In looking at the college-sports–media landscape, how do you compare today’s climate with that when you founded CSTV in 1999?
College sports is still incredibly undervalued in the landscape of media at every level, from broadcast to cable to digital. There is a variety of reasons for that, but it’s a lot of what was the underpinning for the creation of CSTV in the first place. Looking at college sports next to pro sports, Division I has about 800 or so football games and about 3,000 basketball games each year. If you don’t include the NCAA tournament, they get about $700 million a year from rights fees. The NFL has one 18-game package, and they get $1.2 billion for that, so it’s way out of whack.
If you look at the value per viewer, comparing college to pro, the disparity is eye-opening. The key is figuring out a way for the industry as a whole to close that gap.
To what do you attribute that disparity?
Unlike pro leagues, which have a very tightly controlled distribution of programming, colleges split themselves up, and I think that’s created a lot of haves and have-nots in college. A lot of value and leverage in the market is closely tied to size and mass. Breaking apart into conferences in a fragmented distribution world, I argue, has actually lessened teams’ value.
The question is, how do you put some of that together so that you can create real scale and therefore have your intellectual property more aligned with the marketplace? That’s not an easy thing to do, because there’s all sorts of different constituencies with different agendas, and then there’s a risk equation to it. The pro guys can afford to take a lot of risk; the college guys can’t necessarily afford to take that risk, so they need risk partners.
There are some philosophical and ideological gaps here. Does the Big Ten want to bundle its rights together with the Pac-10? It stands to reason that, if you bundle 21 member institutions together, you’d have far more power and value than if you were 11 and 10 separate and apart. There are institutional issues in the way these things are packaged and bought and sold that carry a lot of legacy and ideological differences outside of athletics, really more in the industry of higher education than on the side of college sports.
It takes a lot to navigate the landscape, but I think the basic premise going forward is that there’s a lot of upside, but there needs to be a different approach to the market if they really want to unlock the value.
How can educational events like CSVS help schools unlock that value?
I think people need to get educated and informed because it’s a very complicated environment right now. There are more forms of distribution than ever before, and in many cases, there are actually fewer buyers because the media and distribution industry have consolidated, so you have the power of distribution in fewer hands. The industry as a whole needs to be better educated and informed on how content is being bought and sold by these consolidated media companies, because there is room to offer them more value but at the same time create more value for themselves. There needs to be a better alignment of that, and I think that all starts with informing and educating.
What I think is ultimately going to galvanize the industry is if you can get presidents, commissioners, heads of media companies [to CSVS], because that’s where all of the risk and the strategic piece take place, at the higher level.
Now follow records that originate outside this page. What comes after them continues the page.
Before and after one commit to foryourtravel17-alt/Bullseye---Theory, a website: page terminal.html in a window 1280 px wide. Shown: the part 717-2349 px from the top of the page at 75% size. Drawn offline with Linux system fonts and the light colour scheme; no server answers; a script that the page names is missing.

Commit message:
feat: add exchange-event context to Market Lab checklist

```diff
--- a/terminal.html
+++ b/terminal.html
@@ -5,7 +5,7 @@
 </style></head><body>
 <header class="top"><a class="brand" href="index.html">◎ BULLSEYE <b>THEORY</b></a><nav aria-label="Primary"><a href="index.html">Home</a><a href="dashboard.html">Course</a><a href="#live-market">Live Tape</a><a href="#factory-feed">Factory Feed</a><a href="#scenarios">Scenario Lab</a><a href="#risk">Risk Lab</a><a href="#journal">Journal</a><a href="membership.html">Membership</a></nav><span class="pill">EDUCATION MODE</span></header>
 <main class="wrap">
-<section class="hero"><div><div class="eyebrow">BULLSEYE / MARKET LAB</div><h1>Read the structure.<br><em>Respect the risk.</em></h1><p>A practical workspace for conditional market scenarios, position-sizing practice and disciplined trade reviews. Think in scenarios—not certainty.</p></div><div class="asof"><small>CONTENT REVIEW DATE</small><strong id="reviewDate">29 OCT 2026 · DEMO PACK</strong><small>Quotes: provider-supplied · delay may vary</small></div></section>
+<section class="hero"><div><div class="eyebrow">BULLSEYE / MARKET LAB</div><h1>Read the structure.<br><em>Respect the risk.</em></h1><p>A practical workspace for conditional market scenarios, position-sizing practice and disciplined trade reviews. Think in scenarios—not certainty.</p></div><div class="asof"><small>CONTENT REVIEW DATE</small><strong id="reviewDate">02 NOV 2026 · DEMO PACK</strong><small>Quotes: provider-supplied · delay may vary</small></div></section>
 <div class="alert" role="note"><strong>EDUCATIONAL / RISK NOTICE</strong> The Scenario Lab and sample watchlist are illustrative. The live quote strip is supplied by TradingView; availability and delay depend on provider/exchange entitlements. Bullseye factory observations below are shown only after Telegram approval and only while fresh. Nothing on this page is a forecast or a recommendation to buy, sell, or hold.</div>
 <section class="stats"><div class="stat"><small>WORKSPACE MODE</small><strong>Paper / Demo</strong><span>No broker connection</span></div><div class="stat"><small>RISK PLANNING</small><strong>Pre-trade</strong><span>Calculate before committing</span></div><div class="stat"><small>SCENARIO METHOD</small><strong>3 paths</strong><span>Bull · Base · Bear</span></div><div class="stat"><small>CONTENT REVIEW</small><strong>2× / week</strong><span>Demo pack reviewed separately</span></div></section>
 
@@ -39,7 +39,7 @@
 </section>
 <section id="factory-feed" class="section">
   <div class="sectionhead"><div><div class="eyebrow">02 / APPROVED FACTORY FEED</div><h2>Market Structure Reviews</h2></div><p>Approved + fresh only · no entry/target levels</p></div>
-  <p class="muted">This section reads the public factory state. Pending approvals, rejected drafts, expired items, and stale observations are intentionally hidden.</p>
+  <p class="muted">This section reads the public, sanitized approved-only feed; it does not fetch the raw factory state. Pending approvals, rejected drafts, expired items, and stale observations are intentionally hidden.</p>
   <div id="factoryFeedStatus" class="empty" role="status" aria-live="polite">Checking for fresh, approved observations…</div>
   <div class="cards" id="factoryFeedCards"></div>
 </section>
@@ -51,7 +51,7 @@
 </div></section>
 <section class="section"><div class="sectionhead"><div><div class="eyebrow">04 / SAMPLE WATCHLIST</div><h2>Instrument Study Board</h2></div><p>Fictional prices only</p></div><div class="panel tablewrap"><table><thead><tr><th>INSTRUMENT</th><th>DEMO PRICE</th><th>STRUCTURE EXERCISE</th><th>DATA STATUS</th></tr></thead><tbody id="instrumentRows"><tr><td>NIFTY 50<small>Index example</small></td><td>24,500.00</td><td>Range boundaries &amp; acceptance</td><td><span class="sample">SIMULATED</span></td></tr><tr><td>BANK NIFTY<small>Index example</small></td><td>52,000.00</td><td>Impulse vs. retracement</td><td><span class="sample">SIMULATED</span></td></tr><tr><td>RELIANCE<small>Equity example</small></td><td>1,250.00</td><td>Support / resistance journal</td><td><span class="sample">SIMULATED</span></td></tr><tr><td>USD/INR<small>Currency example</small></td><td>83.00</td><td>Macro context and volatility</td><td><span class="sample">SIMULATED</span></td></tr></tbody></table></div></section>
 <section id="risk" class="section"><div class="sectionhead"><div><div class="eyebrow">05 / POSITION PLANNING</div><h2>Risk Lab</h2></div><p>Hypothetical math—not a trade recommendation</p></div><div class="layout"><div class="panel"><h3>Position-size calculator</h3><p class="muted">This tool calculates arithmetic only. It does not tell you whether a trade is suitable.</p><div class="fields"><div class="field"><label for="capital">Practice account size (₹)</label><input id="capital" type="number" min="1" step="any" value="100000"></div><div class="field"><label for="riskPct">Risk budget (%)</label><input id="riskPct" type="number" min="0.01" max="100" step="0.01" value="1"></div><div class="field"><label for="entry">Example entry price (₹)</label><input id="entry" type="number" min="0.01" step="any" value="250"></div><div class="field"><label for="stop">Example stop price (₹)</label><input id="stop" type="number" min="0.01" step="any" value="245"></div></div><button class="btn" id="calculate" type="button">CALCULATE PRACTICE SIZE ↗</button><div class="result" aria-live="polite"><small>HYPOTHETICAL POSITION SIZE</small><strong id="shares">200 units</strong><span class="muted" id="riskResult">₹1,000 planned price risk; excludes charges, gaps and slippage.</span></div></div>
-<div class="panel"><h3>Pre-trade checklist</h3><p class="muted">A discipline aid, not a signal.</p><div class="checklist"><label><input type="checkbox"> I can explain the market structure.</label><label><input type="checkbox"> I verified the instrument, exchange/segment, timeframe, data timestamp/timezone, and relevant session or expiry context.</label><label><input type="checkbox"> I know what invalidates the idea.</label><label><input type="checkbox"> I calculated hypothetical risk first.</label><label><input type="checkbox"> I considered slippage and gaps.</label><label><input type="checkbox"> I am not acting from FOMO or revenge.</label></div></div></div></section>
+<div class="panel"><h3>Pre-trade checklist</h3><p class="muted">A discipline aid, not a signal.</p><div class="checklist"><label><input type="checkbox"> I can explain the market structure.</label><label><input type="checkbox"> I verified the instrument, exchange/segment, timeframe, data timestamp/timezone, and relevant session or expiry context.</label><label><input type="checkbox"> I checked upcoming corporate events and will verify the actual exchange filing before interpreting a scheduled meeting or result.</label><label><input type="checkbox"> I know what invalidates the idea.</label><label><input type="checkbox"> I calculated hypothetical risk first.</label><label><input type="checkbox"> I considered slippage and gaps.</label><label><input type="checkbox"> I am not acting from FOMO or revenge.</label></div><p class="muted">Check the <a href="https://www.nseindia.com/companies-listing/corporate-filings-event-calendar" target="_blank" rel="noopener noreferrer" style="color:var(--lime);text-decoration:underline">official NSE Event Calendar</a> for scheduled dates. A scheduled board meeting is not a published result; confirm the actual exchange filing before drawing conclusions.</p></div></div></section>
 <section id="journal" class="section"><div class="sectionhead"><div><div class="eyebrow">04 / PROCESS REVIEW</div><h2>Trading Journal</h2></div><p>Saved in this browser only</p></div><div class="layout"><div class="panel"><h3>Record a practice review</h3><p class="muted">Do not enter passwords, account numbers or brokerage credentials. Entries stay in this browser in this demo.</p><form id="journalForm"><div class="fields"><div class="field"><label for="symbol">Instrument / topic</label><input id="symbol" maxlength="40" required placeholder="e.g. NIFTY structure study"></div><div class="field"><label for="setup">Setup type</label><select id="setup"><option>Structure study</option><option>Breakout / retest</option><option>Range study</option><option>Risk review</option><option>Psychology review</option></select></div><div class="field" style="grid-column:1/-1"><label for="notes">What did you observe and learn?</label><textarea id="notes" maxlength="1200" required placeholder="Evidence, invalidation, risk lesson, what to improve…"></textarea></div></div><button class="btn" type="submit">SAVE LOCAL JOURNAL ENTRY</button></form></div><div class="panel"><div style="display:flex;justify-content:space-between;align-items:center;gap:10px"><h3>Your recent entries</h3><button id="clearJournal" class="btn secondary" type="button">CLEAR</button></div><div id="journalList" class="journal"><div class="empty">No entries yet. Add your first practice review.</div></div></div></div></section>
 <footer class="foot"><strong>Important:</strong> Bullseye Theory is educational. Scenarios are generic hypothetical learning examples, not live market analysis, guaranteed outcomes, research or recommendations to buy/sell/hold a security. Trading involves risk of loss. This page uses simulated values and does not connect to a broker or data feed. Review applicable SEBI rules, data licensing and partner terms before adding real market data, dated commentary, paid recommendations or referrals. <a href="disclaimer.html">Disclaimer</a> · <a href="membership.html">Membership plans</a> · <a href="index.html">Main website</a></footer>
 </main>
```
When you start talking about how do you as an industry work more creatively to unlock value, that’s got to come from the very top — presidents of the universities, leaders of NCAA, people that are buying and selling the content.